Daisy the Clown at the World Clown Association convention. (Catherine Welch/Here & Now)
Daisy the Clown at the World Clown Association convention. (Catherine Welch/Here & Now)

Though attendees walk the halls in makeup and really big shoes with propellers on them, the World Clown Association convention in Orlando, Florida isn’t much different than most conventions. Conference sessions teaching industry tricks and vendors selling gadgets — think rubber chickens and jumbo scissors — line the showroom floor.

Like other performers during the pandemic, clowns had to either hunker down or pivot to survive. And now that birthday parties and corporate events are back, so are the clowns.

Debra Miller has been a clown for 42 years and owns a supply company selling merchandise at the convention. Her table is stacked with makeup, hats, rainbow colored suspenders, tutus and big, floppy guns. The pandemic affected not just her business, but also her work as a clown.

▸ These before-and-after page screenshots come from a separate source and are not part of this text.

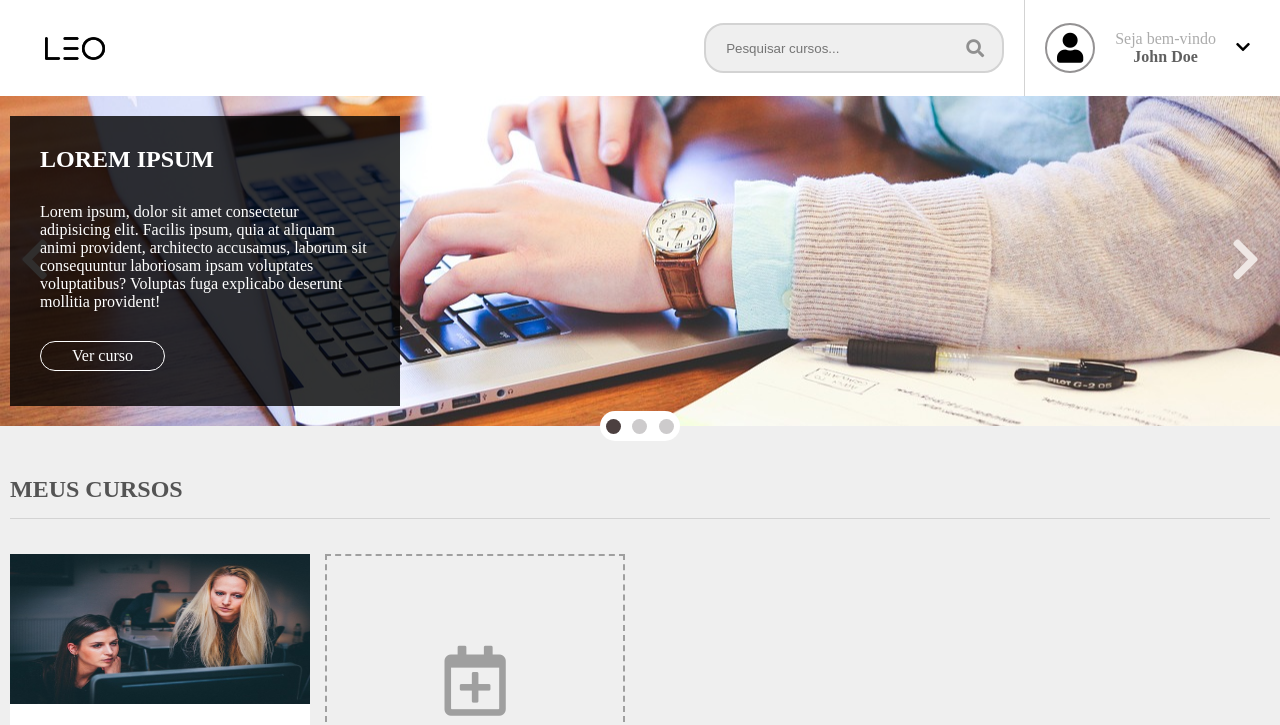
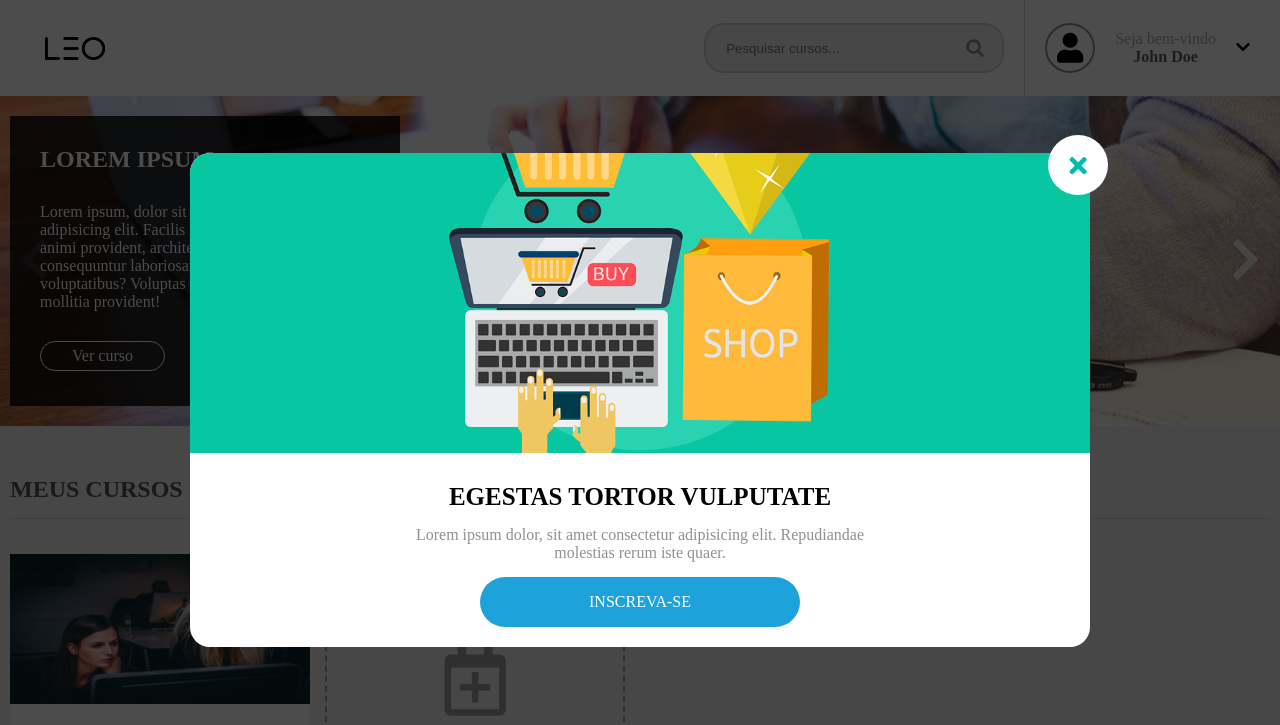
Before and after one commit to renanlbl/desafio_leo, a website: page index.html in a window 1280 px wide. Shown: the top 725 px of the page. Drawn offline with Linux system fonts and the light colour scheme.

Commit message:
appear modal without first visit {localstore}

```diff
--- a/index.html
+++ b/index.html
@@ -31,6 +31,16 @@
       </div>
     </div>
   </header>
+
+  <section class="modal flexHorizontalVertical">
+    <div class="modal__wrapper">
+      <div class="modal__close flexHorizontalVertical"><i class="fas fa-times"></i></div>
+      <div class="modal__img"></div>
+      <h2>egestas tortor vulputate</h2>
+      <p>Lorem ipsum dolor, sit amet consectetur adipisicing elit. Repudiandae molestias rerum iste quaer.</p>
+      <a class="flexHorizontalVertical" href="#">inscreva-se</a>
+    </div>
+  </section>
 
   <section class="slider flexVertical">
     <div class="slider__arrowLeft"><i class="fas fa-chevron-left"></i></div>
@@ -120,5 +130,6 @@
 
 <script src="src/js/slider.js"></script>
 <script src="src/js/form-cursos.js"></script>
+<script src="src/js/modal.js"></script>
 </body>
 </html>
--- /dev/null
+++ b/src/js/modal.js
@@ -0,0 +1,25 @@
+let modal = document.querySelector('section.modal')
+let buttonCloseModal = document.querySelector('.modal__close')
+
+showModalIfNoVisit()
+function showModalIfNoVisit() {
+  localStorage.getItem("visit") ? null : showModal()
+}
+
+function showModal() {
+  modal.style.display = 'flex'
+}
+
+function closeModal() {
+  modal.style.display = 'none'
+}
+
+buttonCloseModal.addEventListener('click', function () {
+  closeModal()
+})
+
+function addVisitLocal () {
+  localStorage.setItem('visit', true)
+}
+
+window.onload = addVisitLocal()
--- /dev/null
+++ b/src/sass/_modal.sass
@@ -0,0 +1,64 @@
+section.modal
+  display: none
+  position: fixed
+  left: 0
+  top: 0
+  width: 100%
+  height: 100%
+  background: rgba(0, 0, 0, 0.7)
+  z-index: 20
+
+  .modal__wrapper
+    position: relative
+    width: 100%
+    max-width: 900px
+    padding: 0px 0 20px
+    background: #fff
+    border-radius: 20px
+    margin: 10px
+
+    .modal__close
+      position: absolute
+      right: 0
+      top: 0
+      width: 60px
+      height: 60px
+      border-radius: 50%
+      background: #fff
+      cursor: pointer
+      transform: translate(30%, -30%)
+
+      i
+        font-size: 25px
+        color: #01beaa
+
+    .modal__img
+      border-radius: 20px 20px 0 0
+      width: 100%
+      height: 300px
+      background-image: url('../assets/background-modal.png')
+      background-size: cover
+      background-position: 100% 60%
+      background-repeat: no-repeat
+
+    h2
+      font-size: 25px
+      text-transform: uppercase
+      padding: 30px 0 0px
+      text-align: center
+
+    p
+      max-width: 500px
+      color: #919191
+      text-align: center
+      margin: 15px auto
+
+    a
+      width: 320px
+      height: 50px
+      background: #1da2da
+      color: #fff
+      text-decoration: none
+      text-transform: uppercase
+      border-radius: 30px
+      margin: 0 auto
--- a/src/sass/style.sass
+++ b/src/sass/style.sass
@@ -4,3 +4,4 @@
 @import '_slider.sass'
 @import '_courses.sass'
 @import '_footer.sass'
+@import '_modal.sass'
```
Also changed, not shown: painel.html (added, +12 -0 lines), src/assets/background-modal.png (added), src/css/style.css.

“We went from having almost 400 shows maybe down to 20, and those were private parties where people weren’t afraid,” says Miller.

As pandemic restrictions first lifted, she noticed that kids were skittish and afraid to hug. Now, they’re happy again.

“People need fun, more,” Miler says. “People just need some happiness, some joy, and clowns bring that out.”

Kynisha Ducre, or Daisy the Clown, specializes in making balloon animals. One small way the pandemic changed clowning for her is the tiny, red pump she pulls out of her bag to blow up a long, blue balloon that she twists into a dog.

“In the pandemic, that’s salvia that will be on the balloon, so you really don’t want to blow them up,” Ducre says.

Ducre performs for just about everyone, from children to sports teams to tech workers. She adapted during the pandemic by moving her shows to YouTube and performed outside the windows of nursing homes.

She’s been a clown for 20 years, and says the pandemic’s impact on clowning was temporary.

But pop culture is the force that has made permanent changes to her industry.

Scary movies like “It” — featuring the terrifying clown Pennywise, who lives in the sewers — have made kids so scared of clowns that she’s changed how she approaches them.

“You don’t go to the kids quite as close, you have to not make any sudden movements,” says Ducre.

It’s also changed how much clowns cover up their body.

Jackie Newton, aka Sparky Malarkey, says more clowns make sure kids know there’s a person underneath. They’ve ditched the gloves and wear less makeup.

“We’re more lightfaced, you can kind of see our face,” says Newton.

She laughs it off when asked about how Pennywise represents clowns in popular culture.

“Well, this is a newer generation so they love that kind of thing, so I don’t diss it,” Newton says. “But I do tease that Stephen King has made our job a little tough.”

The clowns at this convention know all too well that some people are genuinely creeped out by clowns.

Karl Krohne, or Dreamboat The Clown, dresses like a traditional circus clown with a completely white face, red nose, bright suit and big shoes. He often hears about people’s fear of clowns.

“Almost every person who has told me they’re scared of clowns, when I tell them what I do, has actually never actually met a clown,” says Krohne.

So if you’re afraid of clowns, he suggests that you go meet one.


Catherine Welch produced and edited this interview for broadcast with Ciku Theuri. Welch also adapted it for the web.

This article was originally published on WBUR.org.

Copyright 2023 NPR. To see more, visit https://www.npr.org.